▸ Task description
Show all lines of the entries in which the word "white" is found.

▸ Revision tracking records
===

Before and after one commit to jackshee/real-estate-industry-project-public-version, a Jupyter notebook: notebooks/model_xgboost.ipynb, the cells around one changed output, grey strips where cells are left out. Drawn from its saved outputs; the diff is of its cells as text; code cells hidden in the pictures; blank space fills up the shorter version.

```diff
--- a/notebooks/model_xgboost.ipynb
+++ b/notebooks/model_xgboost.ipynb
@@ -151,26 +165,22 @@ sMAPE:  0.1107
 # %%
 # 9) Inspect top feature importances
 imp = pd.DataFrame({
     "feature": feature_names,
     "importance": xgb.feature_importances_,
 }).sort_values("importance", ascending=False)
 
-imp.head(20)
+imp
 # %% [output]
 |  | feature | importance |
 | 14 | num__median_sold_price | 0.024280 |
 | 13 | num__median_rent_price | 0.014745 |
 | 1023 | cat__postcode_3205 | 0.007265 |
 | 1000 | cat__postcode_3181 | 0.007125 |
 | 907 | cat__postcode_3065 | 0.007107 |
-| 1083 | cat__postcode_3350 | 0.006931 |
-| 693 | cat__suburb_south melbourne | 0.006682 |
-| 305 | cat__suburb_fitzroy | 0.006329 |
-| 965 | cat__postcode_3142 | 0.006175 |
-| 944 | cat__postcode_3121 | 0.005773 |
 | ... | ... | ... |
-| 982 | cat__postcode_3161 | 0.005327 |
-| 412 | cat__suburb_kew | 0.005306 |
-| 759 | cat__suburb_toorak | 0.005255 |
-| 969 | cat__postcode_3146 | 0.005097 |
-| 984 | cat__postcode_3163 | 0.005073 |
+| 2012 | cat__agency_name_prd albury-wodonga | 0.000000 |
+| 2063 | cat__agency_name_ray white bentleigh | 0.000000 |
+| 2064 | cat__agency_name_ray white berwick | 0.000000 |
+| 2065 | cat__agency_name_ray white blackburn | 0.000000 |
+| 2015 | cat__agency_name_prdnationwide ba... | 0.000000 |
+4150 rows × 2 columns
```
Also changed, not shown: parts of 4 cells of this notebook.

===

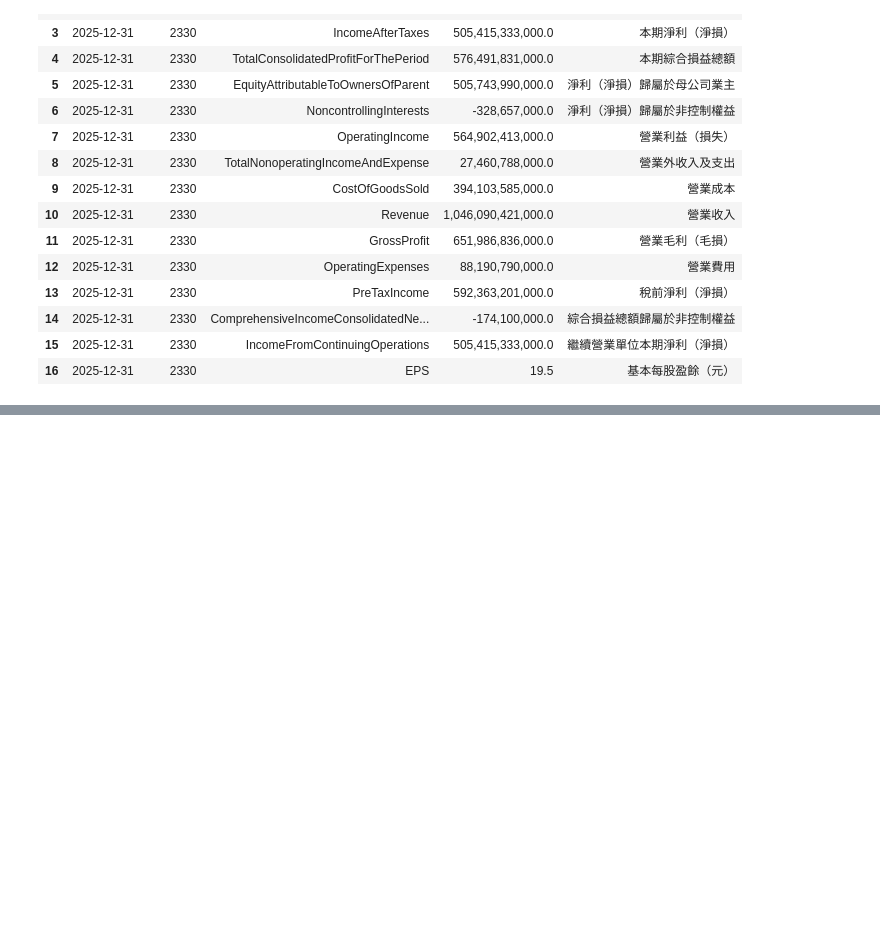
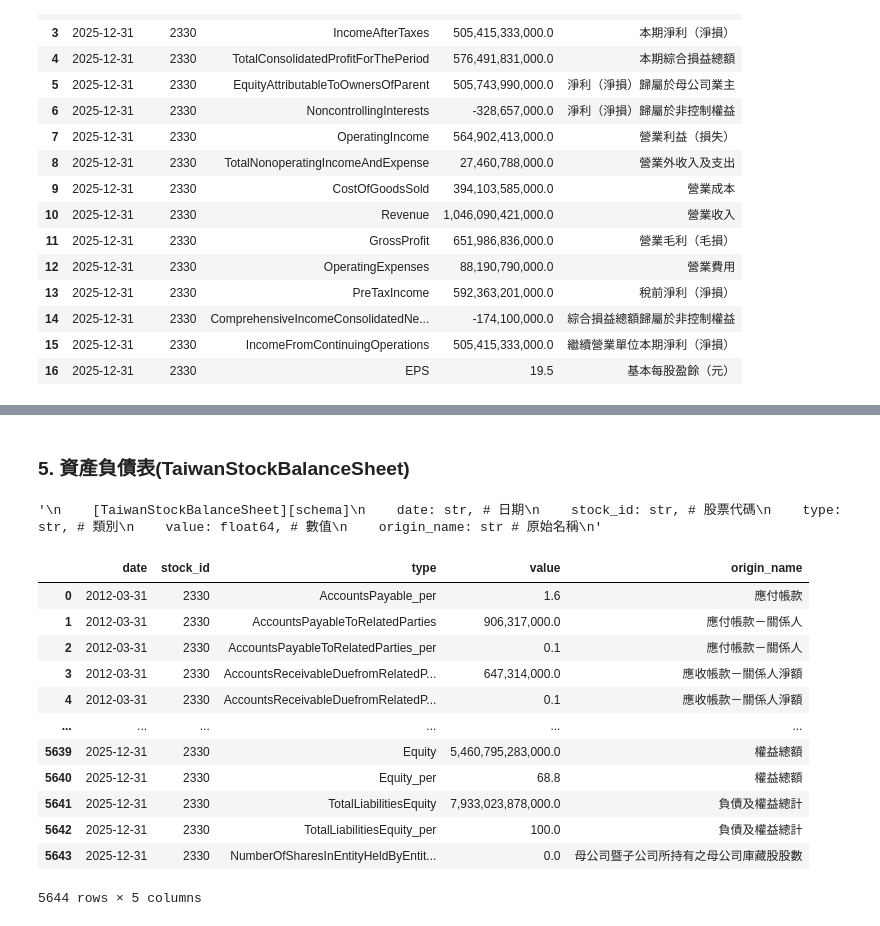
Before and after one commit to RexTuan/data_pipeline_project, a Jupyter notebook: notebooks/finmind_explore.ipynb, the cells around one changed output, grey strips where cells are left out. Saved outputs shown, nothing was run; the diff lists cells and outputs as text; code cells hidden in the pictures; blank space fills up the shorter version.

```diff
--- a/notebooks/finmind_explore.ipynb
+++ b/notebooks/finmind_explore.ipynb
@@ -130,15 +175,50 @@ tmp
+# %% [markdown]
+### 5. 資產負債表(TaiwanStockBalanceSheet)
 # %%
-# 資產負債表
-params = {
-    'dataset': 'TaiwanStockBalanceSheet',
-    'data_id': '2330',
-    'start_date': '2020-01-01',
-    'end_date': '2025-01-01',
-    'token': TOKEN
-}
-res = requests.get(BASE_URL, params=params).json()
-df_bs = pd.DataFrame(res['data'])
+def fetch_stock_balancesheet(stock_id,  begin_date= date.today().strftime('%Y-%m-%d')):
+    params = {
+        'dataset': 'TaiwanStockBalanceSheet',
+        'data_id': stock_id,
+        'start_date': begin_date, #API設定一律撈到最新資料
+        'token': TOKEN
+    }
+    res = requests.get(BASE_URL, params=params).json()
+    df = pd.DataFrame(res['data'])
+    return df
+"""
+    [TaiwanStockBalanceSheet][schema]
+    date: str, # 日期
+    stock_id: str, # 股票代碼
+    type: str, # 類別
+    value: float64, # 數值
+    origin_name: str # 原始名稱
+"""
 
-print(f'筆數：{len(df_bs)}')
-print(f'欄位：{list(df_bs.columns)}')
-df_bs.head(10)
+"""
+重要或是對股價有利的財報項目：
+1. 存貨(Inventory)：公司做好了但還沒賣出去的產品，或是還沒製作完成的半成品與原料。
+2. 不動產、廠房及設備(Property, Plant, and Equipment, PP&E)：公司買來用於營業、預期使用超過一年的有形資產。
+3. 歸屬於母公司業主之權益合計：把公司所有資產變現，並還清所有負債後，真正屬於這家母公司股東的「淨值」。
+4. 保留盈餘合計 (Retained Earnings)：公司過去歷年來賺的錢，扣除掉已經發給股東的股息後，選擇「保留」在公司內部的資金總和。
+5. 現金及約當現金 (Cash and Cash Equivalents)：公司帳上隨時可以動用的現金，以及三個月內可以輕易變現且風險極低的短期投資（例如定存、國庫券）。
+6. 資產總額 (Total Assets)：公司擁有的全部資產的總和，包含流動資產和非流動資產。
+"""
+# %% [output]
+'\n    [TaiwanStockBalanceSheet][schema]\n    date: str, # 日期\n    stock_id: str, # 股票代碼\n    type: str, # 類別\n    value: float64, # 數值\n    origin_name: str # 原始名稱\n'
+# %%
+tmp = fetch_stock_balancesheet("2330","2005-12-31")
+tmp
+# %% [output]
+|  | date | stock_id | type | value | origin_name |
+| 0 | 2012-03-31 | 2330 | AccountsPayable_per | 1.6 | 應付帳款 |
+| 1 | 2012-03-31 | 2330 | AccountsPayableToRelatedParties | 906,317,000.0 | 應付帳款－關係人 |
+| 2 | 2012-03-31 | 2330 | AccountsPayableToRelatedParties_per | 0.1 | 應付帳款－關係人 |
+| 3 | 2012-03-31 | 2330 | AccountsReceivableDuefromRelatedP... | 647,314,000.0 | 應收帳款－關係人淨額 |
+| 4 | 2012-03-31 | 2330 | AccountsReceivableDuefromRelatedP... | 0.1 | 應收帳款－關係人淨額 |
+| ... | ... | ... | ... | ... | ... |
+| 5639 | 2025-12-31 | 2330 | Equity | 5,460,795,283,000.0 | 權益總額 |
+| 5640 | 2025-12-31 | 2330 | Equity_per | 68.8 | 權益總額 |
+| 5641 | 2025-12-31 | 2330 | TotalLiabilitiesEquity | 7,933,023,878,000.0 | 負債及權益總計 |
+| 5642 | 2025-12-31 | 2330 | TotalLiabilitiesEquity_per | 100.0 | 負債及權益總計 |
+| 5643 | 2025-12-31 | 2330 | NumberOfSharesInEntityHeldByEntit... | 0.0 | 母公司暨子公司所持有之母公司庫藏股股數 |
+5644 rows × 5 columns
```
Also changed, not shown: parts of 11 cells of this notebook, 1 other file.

===

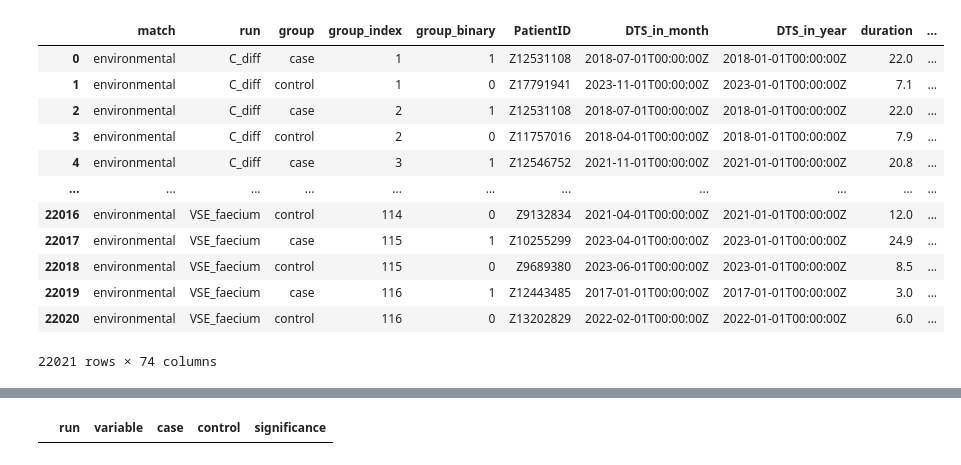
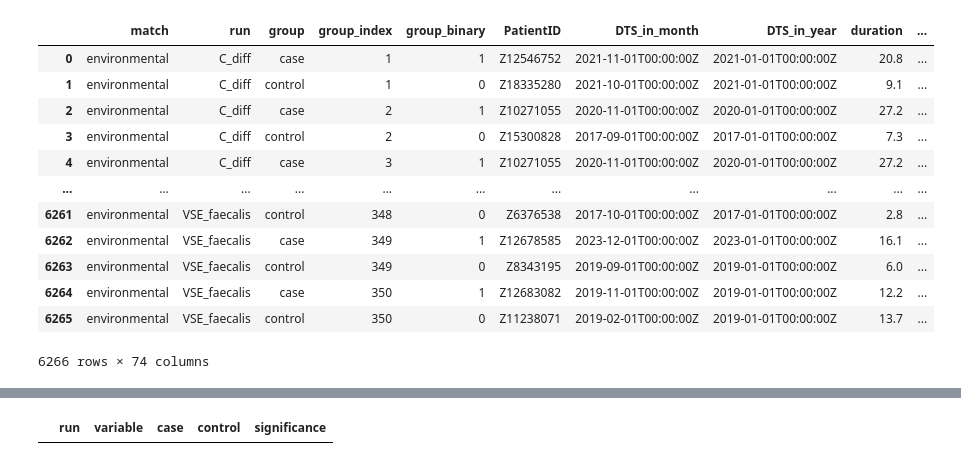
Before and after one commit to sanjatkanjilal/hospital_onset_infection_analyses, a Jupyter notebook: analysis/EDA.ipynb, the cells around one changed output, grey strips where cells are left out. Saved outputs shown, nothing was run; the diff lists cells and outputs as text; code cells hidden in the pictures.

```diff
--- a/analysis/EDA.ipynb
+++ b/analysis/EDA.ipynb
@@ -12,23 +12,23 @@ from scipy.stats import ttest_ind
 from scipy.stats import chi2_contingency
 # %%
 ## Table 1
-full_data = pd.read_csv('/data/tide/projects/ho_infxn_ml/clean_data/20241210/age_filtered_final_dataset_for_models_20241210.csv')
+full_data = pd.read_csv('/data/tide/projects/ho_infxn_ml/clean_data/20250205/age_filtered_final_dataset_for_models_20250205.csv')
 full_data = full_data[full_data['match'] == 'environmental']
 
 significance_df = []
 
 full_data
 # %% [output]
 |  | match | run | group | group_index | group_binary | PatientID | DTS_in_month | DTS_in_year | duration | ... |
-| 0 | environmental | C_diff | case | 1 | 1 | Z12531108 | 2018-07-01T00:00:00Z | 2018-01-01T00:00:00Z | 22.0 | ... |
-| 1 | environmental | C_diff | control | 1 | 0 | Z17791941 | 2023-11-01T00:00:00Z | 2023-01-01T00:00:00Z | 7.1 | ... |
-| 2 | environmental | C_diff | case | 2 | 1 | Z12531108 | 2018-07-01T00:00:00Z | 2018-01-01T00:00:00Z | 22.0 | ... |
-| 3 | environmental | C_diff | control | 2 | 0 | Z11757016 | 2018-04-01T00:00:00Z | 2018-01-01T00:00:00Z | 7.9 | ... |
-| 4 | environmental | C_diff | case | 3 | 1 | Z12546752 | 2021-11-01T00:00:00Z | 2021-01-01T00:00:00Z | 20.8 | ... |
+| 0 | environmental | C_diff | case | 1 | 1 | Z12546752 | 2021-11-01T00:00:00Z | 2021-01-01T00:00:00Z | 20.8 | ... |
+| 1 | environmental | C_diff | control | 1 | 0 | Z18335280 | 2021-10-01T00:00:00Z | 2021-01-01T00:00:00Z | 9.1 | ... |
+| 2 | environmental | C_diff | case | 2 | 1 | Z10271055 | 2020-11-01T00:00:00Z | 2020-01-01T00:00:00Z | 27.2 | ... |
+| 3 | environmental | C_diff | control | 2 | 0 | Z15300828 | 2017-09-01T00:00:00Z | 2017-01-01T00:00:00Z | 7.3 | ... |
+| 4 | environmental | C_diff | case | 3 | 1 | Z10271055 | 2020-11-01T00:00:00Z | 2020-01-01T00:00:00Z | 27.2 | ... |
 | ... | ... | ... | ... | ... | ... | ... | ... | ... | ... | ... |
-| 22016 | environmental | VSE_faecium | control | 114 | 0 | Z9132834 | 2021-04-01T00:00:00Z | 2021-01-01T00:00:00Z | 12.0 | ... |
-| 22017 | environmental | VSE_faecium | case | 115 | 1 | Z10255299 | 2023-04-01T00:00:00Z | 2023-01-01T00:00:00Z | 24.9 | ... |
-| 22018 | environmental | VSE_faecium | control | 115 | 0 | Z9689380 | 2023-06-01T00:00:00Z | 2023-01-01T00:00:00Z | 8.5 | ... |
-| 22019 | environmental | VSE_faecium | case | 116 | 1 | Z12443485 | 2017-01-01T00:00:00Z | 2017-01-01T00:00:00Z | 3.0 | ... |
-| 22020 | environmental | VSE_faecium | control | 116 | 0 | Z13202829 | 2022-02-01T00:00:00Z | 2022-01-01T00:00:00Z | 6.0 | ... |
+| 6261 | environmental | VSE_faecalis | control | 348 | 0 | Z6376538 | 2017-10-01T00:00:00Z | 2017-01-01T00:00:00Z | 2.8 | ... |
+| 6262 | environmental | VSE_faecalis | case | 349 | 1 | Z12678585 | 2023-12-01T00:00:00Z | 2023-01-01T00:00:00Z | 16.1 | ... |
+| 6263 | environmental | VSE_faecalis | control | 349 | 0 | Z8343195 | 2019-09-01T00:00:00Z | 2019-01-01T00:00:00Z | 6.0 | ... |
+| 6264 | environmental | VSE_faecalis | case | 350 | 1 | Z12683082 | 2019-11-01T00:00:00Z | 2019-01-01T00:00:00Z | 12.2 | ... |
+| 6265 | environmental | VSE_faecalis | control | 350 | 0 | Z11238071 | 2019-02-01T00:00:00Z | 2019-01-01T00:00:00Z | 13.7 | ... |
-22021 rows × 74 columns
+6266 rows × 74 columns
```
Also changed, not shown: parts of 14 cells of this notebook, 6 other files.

===

▸ Written answer
+| 2063 | cat__agency_name_ray white bentleigh | 0.000000 |
+| 2064 | cat__agency_name_ray white berwick | 0.000000 |
+| 2065 | cat__agency_name_ray white blackburn | 0.000000 |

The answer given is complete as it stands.